Many observers of the Middle East upheavals have focused on the Egyptian economy’s dismal performance. But the real story is far more complex. For President Hosni Mubarak’s recent successful economic reforms — and Egypt’s increasingly liberal policies toward business formation — may have, perversely, helped undermine the autocrat’s support.
Certainly, the Egyptian economy’s pervasive failures are obvious. Per capita gross domestic product is a meager $6,200; one in five people lives below the poverty level.
But this is old news. The real story is that for the past five years, Egypt’s economic development has been on a fast track — with average real GDP growth of more than 6 percent. This compares favorably with the tepid 1.4 percent U.S. rate of recent years.
Why the sudden growth spurt in Egypt? One big reason is the Mubarak regime’s willingness to implement meaningful entrepreneurial reform. During the pastfive years, Egypt, for the first time in its long history, made it far easier to start a business.
In 2005, Egypt required businesses to put up more than $11,000 in paid-in capital before they could incorporate. In the U.S. — as in most high-growth countries — there is no requirement to pony up any paid-in capital to start a business. In the U.S. and most of the West, starting a new business takes less than a week. But in Egypt, it took 43 days to start a business in 1995, according to World Bank estimates.
Fast-forward to 2010, and the Egyptian minimum paid-in capital requirement had dropped to about $250, and the time to incorporation is just seven days. The World Bank now ranks Egypt as the 18th easiest nation in which to start a business. The past five years were characterized by meaningful economic liberalization and economic growth — in Egypt.

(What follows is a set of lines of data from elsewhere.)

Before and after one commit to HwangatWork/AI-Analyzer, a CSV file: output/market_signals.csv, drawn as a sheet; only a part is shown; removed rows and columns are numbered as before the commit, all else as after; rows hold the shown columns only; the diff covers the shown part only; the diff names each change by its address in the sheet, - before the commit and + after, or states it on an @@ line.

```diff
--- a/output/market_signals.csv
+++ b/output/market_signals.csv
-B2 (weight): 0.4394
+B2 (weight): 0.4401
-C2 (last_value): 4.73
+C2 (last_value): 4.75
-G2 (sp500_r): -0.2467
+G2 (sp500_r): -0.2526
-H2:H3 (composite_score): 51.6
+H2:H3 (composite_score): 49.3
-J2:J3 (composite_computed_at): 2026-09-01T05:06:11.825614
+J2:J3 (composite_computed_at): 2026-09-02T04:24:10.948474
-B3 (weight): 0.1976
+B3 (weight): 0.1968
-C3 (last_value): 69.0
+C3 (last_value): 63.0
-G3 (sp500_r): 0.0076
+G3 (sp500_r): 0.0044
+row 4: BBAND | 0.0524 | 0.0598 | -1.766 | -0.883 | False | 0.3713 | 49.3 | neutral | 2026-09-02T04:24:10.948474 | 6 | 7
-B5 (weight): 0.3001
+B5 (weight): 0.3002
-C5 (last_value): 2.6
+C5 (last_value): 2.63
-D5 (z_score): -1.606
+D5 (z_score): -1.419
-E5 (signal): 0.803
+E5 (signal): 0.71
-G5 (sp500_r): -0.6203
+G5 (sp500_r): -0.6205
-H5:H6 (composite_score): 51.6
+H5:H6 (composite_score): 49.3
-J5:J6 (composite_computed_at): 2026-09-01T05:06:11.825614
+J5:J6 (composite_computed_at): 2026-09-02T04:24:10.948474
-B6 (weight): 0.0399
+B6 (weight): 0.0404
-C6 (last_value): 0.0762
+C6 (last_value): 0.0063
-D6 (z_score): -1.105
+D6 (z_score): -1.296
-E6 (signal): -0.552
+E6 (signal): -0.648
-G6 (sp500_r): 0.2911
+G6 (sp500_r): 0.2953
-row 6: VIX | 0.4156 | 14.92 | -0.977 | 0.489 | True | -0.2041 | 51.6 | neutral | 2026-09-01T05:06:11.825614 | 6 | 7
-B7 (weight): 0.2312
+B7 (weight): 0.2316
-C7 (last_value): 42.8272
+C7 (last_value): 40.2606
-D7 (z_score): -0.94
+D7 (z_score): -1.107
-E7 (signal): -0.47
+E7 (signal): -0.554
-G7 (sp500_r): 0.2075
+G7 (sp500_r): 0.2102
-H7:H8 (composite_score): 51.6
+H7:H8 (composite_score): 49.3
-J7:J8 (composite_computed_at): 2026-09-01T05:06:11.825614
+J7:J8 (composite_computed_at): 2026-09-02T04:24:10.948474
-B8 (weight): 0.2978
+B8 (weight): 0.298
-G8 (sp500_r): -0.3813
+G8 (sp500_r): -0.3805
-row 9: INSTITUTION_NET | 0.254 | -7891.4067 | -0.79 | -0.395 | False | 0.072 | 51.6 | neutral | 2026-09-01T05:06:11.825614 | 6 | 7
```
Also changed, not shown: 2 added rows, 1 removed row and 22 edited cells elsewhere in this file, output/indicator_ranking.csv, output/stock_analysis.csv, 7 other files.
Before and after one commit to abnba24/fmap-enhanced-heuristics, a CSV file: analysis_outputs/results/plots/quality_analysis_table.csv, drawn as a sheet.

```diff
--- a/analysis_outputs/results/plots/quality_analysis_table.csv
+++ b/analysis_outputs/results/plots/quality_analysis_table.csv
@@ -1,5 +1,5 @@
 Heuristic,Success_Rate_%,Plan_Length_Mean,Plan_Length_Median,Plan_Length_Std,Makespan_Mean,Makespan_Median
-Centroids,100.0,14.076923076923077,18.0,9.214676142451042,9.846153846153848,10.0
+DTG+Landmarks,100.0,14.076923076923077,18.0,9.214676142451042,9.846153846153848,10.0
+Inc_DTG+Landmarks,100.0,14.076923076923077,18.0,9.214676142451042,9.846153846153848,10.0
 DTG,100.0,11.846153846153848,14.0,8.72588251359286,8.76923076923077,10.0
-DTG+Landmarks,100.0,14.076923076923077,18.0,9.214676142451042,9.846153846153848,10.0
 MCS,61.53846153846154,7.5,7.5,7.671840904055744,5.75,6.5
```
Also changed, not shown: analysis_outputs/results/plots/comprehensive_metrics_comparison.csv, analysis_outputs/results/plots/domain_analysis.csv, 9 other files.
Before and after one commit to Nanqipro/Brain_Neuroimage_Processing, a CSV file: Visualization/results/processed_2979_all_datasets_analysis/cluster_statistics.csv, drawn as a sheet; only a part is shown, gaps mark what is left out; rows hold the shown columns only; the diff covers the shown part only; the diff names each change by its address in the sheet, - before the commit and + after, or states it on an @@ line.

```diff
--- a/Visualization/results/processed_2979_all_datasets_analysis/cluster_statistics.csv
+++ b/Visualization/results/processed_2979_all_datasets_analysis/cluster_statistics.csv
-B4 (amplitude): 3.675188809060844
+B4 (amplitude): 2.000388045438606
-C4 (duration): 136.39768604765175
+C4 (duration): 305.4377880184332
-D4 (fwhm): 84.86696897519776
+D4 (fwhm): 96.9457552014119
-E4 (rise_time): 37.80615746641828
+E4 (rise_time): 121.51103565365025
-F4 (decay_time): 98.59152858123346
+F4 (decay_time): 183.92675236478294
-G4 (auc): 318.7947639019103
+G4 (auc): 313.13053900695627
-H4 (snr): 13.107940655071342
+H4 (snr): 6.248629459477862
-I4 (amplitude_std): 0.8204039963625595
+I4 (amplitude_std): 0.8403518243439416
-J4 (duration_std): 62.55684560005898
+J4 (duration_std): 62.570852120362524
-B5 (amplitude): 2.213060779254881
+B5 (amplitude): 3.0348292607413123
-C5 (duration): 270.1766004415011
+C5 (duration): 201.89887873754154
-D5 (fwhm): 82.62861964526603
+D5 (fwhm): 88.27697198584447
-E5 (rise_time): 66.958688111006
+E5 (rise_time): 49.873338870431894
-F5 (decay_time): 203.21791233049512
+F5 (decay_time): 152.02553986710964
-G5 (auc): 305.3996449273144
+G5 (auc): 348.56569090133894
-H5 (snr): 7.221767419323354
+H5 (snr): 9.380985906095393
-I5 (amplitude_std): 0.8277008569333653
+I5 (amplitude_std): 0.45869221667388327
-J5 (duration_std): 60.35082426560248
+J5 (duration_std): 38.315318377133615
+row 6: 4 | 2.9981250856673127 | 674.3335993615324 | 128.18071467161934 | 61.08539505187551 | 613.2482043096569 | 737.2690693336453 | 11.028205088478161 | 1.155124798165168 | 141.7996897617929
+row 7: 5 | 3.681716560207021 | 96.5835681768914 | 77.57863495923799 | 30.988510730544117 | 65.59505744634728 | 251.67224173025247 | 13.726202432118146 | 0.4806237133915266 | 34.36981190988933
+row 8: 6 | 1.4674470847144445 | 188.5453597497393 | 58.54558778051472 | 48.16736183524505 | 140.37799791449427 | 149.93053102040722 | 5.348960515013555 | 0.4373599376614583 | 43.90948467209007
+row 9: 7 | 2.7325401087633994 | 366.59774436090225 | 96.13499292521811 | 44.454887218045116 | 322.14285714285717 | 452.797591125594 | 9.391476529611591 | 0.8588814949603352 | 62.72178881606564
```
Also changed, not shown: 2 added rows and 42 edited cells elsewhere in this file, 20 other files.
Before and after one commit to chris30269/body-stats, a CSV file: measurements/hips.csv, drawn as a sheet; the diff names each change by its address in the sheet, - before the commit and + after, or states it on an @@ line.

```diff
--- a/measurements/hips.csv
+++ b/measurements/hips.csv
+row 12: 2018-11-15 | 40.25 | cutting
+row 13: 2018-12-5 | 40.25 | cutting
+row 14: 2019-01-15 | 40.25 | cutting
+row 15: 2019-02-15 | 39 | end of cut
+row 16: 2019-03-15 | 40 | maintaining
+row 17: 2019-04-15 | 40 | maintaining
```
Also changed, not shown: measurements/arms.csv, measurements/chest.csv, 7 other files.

No account of the Egyptian revolution should overlook this crucial point. In 2004, in the wake of the controversial presidential election, Mubarak installed anew, Cabinet-level economic team. Cairo reduced tariffs and taxes, improvedtransparency of the national budget, restarted stalled privatizations of public enterprises and passed economic legislation designed to reduce bureaucraticobstacles to business and foster private-sector-driven economic growth.
The Egyptian economy had steady 7 percent GDP growth between 2005 and 2008 — before the global economic crisis, which slowed the rate temporarily to 5 percent. Its economy is growing again, though it still remains burdened by massive government regulation and bloated public-sector payrolls.
Perversely, Mubarak’s opening to economic reforms very well could have played a role in his downfall. Lowering barriers to business formation often makes it harder fordictators to retain power. This new business formation creates and nurtures a burgeoning middle class, eager for even faster growth and more reform.
In addition, economic liberalization tends to embolden internal opposition groups. An invigorated private sector creates alternative nodes of power, which canultimately be turned against an autocrat.
The Mubarak regime’s fatal mistake was not its failure to pass reforms. Rather, it was that it took half steps toward liberalizing the economy — without taking the further steps required to complete the nascent democratic reforms it initiated in 2006.
The lesson for the region’s other repressive, corrupt and overregulated autocratic regimes is that half measures don’t work. If Syria’s President Bashar al-Assad cares more about retaining power than the welfare of his people, he would be advised not to follow Mubarak’s lead in opening the door to entrepreneurial democracy.
Syria hasn’t even started down the path to economic reform. The minimum capital requirement for incorporating a new business there remains a staggering $8,500. The World Bank now ranks Syria as one of the most difficult places in the world to start a new business. The lesson for the autocrats in Syria and Jordan is that trying to navigate slowly toward reform will not appease anyone.
Over the past five years, Egypt has grown approximately 40 percent faster than Jordan and 30 percent faster than Syria — though Egypt had a far larger economy to start with. In 2004, Egypt’s GDP was three times as large as Syria’s and six times as large as Jordan’s. In 2009, Egypt’s economy was about four times as large as Syria’s and 7.5 times as large as Jordan’s.
The rulers of Egypt and Jordan probably know that a lot of Egypt’s new wealth is used to fund protests for more and faster reform. The lesson that Egypt teaches may be that tentative steps to reform may be more dangerous than shock therapy.
Ian Ayres is the William K. Townsend Professor of Law, specializing in contracts and corporate finance at Yale Law School. Jonathan Macey is the Sam Harris Professor of Corporate Law, Corporate Finance and Securities Law.